» **Exercise directions**:
List the lines of this listing that hold the word "abuse".

» **The input**:
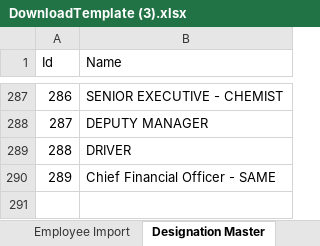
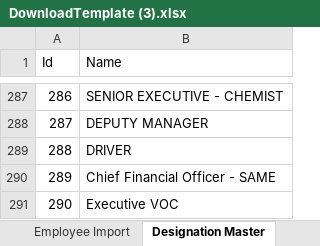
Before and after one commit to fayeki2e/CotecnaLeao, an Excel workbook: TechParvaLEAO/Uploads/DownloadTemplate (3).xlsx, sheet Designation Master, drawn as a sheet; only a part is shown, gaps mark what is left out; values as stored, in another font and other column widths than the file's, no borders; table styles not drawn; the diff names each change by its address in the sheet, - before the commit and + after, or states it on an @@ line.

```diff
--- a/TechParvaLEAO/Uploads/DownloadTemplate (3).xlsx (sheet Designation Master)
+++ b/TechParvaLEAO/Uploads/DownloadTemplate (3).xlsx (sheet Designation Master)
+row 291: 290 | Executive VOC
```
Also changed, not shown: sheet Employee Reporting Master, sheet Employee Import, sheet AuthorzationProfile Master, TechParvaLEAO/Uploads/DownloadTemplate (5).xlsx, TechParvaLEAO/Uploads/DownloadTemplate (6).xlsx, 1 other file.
* * *
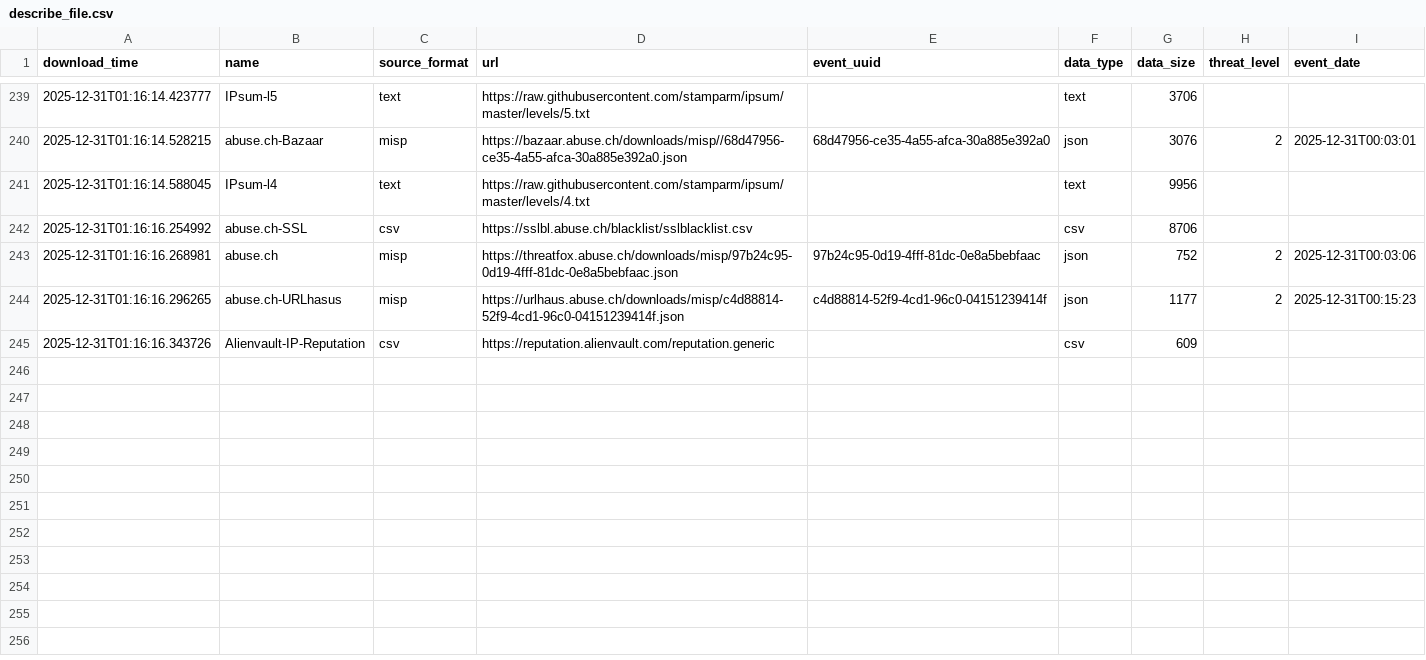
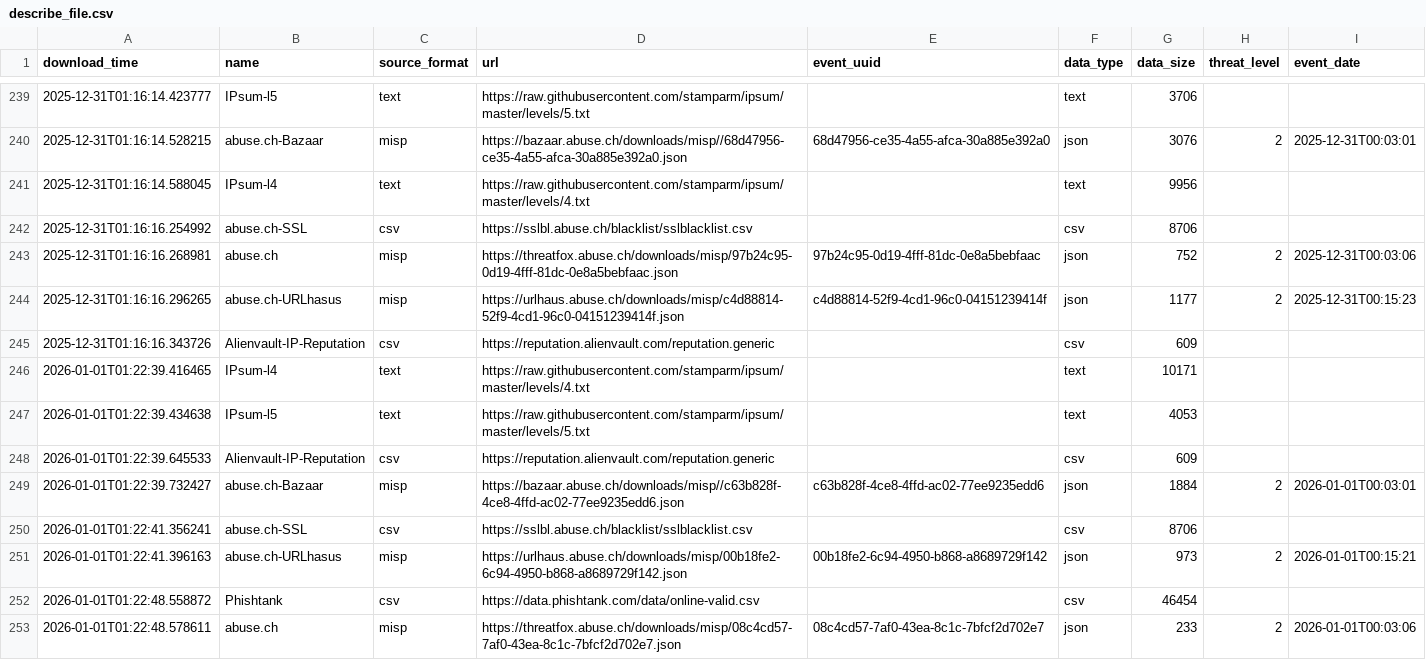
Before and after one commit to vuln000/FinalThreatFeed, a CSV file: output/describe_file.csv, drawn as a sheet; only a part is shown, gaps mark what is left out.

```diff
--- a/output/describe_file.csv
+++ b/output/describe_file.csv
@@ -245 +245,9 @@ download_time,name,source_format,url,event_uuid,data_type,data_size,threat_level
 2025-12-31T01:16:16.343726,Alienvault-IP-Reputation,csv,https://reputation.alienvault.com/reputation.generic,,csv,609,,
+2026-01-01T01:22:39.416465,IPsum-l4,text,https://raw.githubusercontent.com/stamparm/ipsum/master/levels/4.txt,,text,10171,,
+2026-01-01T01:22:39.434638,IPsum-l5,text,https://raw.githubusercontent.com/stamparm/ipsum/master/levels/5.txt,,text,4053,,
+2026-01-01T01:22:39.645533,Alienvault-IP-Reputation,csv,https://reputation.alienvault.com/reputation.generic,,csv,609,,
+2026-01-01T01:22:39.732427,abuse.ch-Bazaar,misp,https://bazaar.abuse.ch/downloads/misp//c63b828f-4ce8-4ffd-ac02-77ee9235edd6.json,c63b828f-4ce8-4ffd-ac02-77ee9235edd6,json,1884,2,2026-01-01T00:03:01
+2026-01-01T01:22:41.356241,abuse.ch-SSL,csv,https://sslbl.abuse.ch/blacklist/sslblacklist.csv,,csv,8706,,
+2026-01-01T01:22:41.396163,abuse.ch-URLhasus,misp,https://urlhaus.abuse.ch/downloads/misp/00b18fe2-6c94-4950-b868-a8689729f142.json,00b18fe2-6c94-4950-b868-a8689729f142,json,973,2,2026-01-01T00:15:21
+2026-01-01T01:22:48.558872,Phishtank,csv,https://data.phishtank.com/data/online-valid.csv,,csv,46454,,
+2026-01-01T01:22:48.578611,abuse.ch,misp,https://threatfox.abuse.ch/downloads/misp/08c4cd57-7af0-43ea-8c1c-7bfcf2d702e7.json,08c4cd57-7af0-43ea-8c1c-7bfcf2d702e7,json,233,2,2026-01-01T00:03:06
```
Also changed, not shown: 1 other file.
...
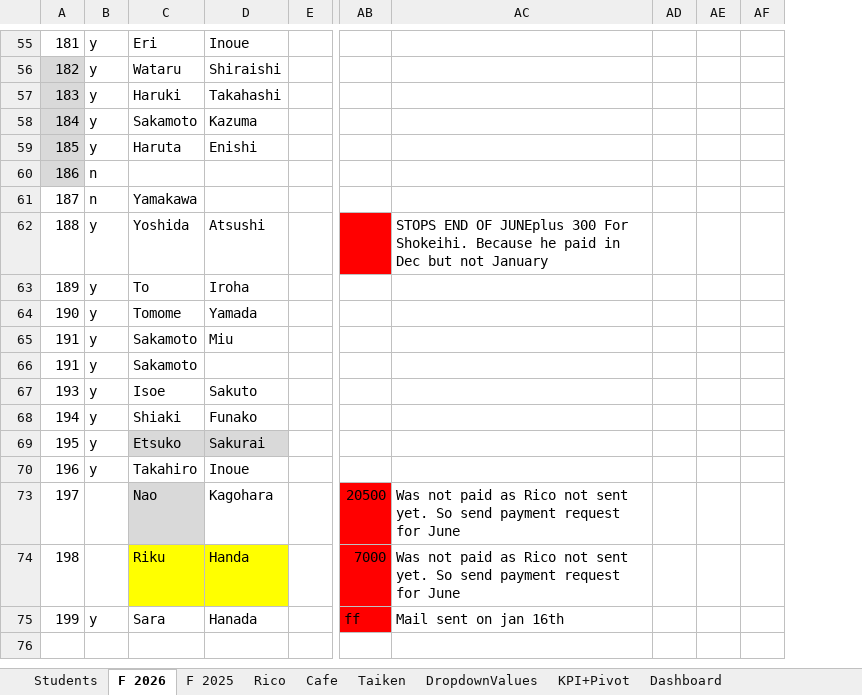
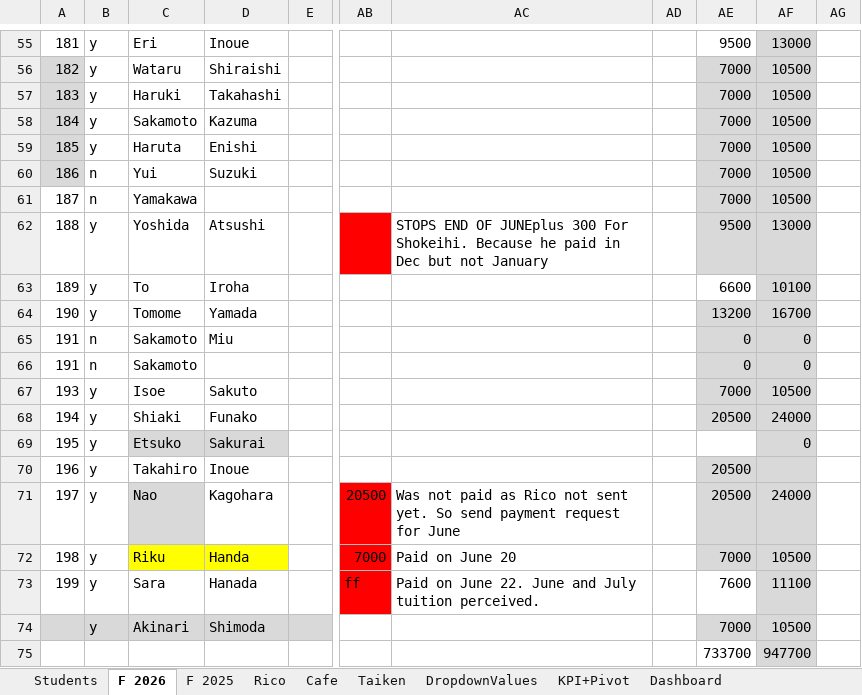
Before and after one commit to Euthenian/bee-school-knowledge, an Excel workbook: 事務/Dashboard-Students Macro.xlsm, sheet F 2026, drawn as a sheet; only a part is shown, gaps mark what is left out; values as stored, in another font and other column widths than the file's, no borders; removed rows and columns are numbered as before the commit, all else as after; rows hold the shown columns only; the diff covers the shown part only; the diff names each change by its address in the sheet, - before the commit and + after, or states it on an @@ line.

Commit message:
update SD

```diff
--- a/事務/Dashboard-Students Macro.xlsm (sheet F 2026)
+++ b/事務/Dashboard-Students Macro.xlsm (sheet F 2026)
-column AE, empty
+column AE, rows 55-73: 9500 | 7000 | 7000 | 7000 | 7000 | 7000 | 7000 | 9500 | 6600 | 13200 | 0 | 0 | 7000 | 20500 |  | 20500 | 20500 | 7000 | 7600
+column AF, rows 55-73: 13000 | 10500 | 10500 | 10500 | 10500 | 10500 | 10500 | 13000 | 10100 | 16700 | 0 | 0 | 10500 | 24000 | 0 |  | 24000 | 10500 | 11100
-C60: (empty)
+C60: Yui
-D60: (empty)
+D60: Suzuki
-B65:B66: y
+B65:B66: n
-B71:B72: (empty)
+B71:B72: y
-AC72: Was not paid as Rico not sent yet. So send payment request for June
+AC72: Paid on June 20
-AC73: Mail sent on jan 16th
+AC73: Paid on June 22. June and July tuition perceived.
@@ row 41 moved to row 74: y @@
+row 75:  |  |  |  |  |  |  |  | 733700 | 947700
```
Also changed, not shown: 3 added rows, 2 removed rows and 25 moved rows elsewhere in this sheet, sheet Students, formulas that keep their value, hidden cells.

» **Exercise response**:
+2026-01-01T01:22:39.732427,abuse.ch-Bazaar,misp,https://bazaar.abuse.ch/downloads/misp//c63b828f-4ce8-4ffd-ac02-77ee9235edd6.json,c63b828f-4ce8-4ffd-ac02-77ee9235edd6,json,1884,2,2026-01-01T00:03:01
+2026-01-01T01:22:41.356241,abuse.ch-SSL,csv,https://sslbl.abuse.ch/blacklist/sslblacklist.csv,,csv,8706,,
+2026-01-01T01:22:41.396163,abuse.ch-URLhasus,misp,https://urlhaus.abuse.ch/downloads/misp/00b18fe2-6c94-4950-b868-a8689729f142.json,00b18fe2-6c94-4950-b868-a8689729f142,json,973,2,2026-01-01T00:15:21
+2026-01-01T01:22:48.578611,abuse.ch,misp,https://threatfox.abuse.ch/downloads/misp/08c4cd57-7af0-43ea-8c1c-7bfcf2d702e7.json,08c4cd57-7af0-43ea-8c1c-7bfcf2d702e7,json,233,2,2026-01-01T00:03:06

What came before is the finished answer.